- [PROBLEM STATEMENT]: Without the pictures, repeat the listing character for character.

··· TASK INPUT

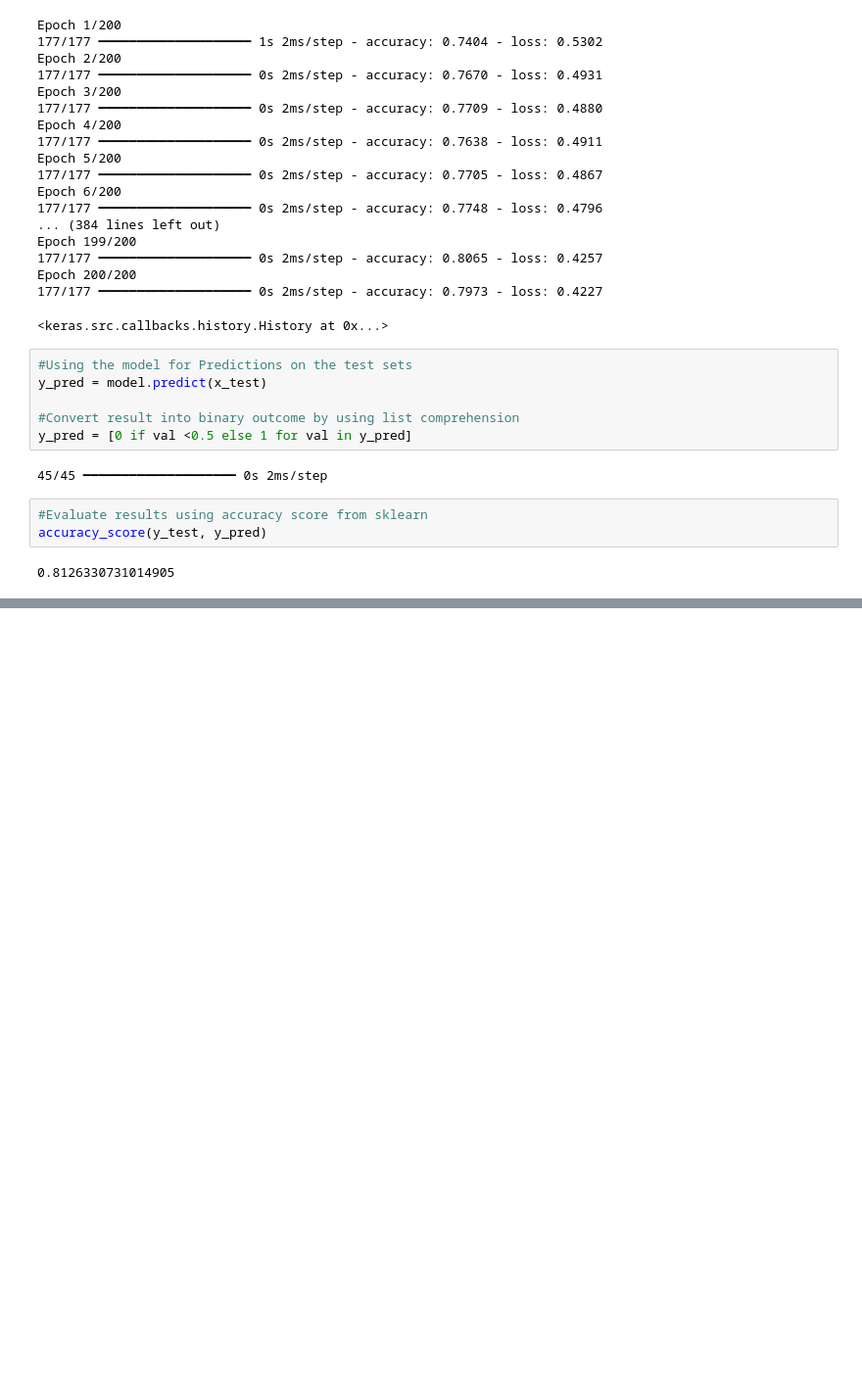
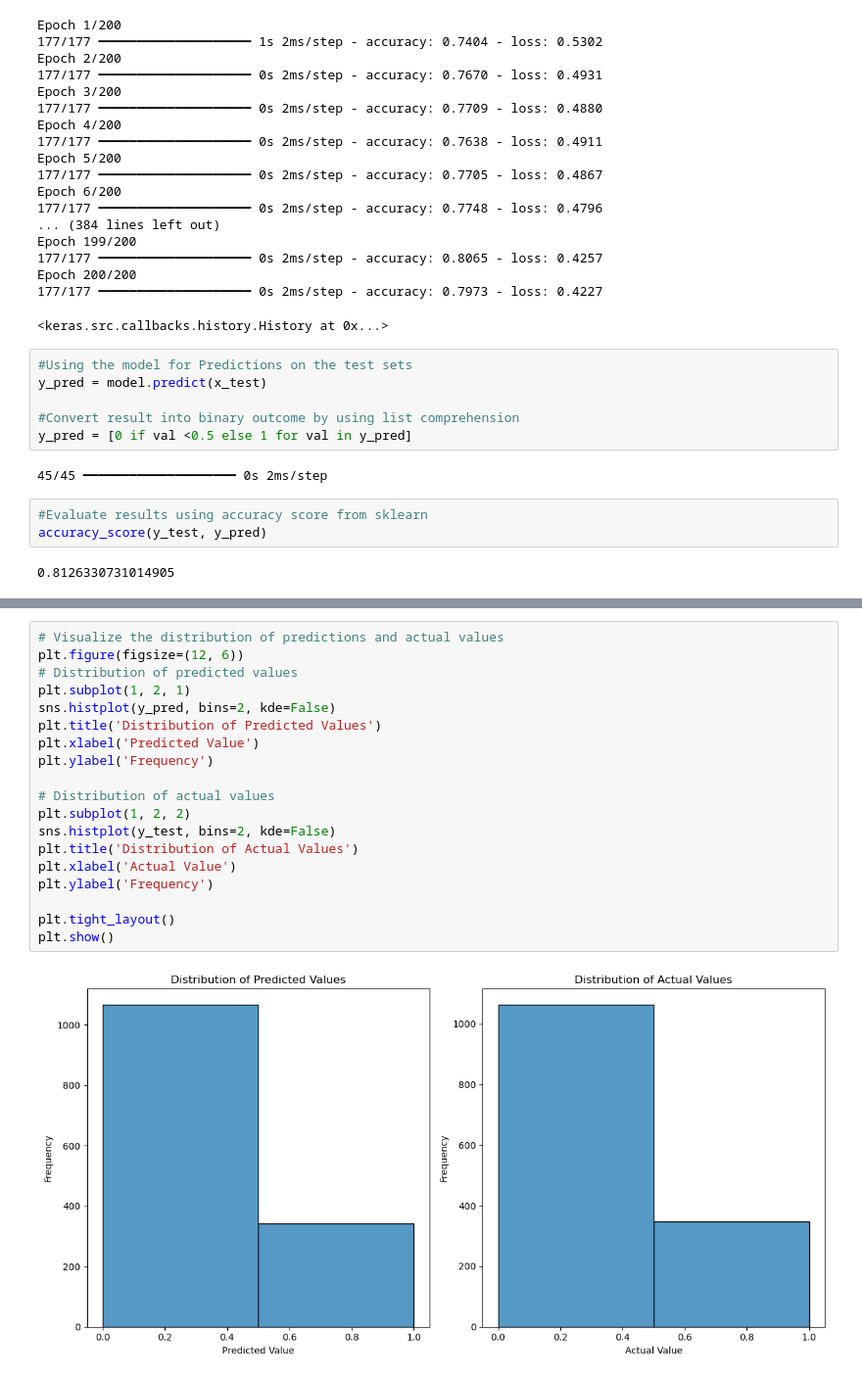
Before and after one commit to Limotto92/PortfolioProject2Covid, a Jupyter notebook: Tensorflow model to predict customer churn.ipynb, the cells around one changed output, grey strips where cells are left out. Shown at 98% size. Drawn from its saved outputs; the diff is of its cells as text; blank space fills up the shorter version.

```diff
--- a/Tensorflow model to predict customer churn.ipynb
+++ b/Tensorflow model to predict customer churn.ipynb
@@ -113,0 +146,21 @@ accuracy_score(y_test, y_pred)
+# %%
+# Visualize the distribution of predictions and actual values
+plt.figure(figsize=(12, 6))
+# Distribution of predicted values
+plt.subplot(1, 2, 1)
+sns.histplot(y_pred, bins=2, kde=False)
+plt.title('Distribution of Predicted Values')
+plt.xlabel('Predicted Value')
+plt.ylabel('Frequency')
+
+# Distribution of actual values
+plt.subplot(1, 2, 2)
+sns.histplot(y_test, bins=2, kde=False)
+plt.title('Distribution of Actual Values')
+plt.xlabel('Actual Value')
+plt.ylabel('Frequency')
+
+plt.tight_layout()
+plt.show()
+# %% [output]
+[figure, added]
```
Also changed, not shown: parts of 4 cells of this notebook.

······

- [EXERCISE SOLUTION]:
Before and after one commit to Limotto92/PortfolioProject2Covid, a Jupyter notebook: Tensorflow model to predict customer churn.ipynb, the cells around one changed output, grey strips where cells are left out. Shown at 98% size. Drawn from its saved outputs; the diff is of its cells as text; blank space fills up the shorter version.

```diff
--- a/Tensorflow model to predict customer churn.ipynb
+++ b/Tensorflow model to predict customer churn.ipynb
@@ -113,0 +146,21 @@ accuracy_score(y_test, y_pred)
+# %%
+# Visualize the distribution of predictions and actual values
+plt.figure(figsize=(12, 6))
+# Distribution of predicted values
+plt.subplot(1, 2, 1)
+sns.histplot(y_pred, bins=2, kde=False)
+plt.title('Distribution of Predicted Values')
+plt.xlabel('Predicted Value')
+plt.ylabel('Frequency')
+
+# Distribution of actual values
+plt.subplot(1, 2, 2)
+sns.histplot(y_test, bins=2, kde=False)
+plt.title('Distribution of Actual Values')
+plt.xlabel('Actual Value')
+plt.ylabel('Frequency')
+
+plt.tight_layout()
+plt.show()
+# %% [output]
+[figure, added]
```
Also changed, not shown: parts of 4 cells of this notebook.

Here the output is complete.